These days I spend most of my working life as a web designer, often while wearing a look of genuine bafflement that anyone will actually pay me to do anything that's so much fun. I specialise in CSS-based design and web standards – if that means anything to you – although inevitably my professional site fails to meet the standards I set myself when working on clients' sites. It looks pretty, but the code is antediluvian and it's accessible as a bramble thicket. So much to do, so little coding time!
It was a rambling, meandering route that took me here and most of what I know is self-taught, so I'm a voracious reader of anything that will teach me new stuff. Tips and tricks are great, but what I really crave are overviews and guides that give structure and shape to the whole issue of accessible web design.
All of which is a build-up to linking to one of the best I've read in a long time – read it if you build websites and either find yourself daunted by the prospect of re-learning everything you once knew to conform to web standards, or are being driven mad on the project from hell.
Lesson No. 9: In the real world, stylesheet hacks will get your project across the finish line
Yes, stylesheet hacks are mildly disrespectful to the intentions behind the underlying technology. Yes, stylesheet hacks introduce the possibility of nightmares in the wake of a major change…such as the one that will take place when Internet Explorer 7 is released. Yes, the whole subject is an uproar waiting to happen.
This writer takes an unambiguous attitude on the subject. Given a choice between making excuses to a client about why something looks lousy in their browser or just fixing it, the latter decision settles up a pending invoice with far less pain and delay. When used wisely and with the appropriate caveats, stylesheet hacks make life a lot easier!
It also refers to a Zeldman piece about the price of compromises that's worth a read – puts things in perspective a bit…
We hold most of these truths
The version [of the US Declaration of Independence] in Thomas Jefferson's own hand is fascinating not only because it's in Thomas Jefferson's own hand, but also because it contains passages that would have ended slavery at the birth of the American nation.

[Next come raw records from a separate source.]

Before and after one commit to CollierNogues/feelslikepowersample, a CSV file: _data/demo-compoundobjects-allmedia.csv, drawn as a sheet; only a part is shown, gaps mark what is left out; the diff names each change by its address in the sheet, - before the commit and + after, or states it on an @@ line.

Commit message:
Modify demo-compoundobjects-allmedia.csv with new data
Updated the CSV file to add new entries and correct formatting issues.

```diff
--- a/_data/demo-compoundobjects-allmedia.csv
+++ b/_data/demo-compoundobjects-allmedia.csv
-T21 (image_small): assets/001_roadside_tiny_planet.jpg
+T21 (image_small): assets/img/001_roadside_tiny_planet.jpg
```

But those passages had to be deleted before the Declaration could be signed by representatives of states where slavery was practiced.
Put another way, the client bought a document intended to liberate all humanity, but demanded changes that kept part of humanity in chains.
So the next time a client requests changes that make your work less beautiful, less usable, or less smart, remember that greater people than you have lost bigger battles over far more important matters.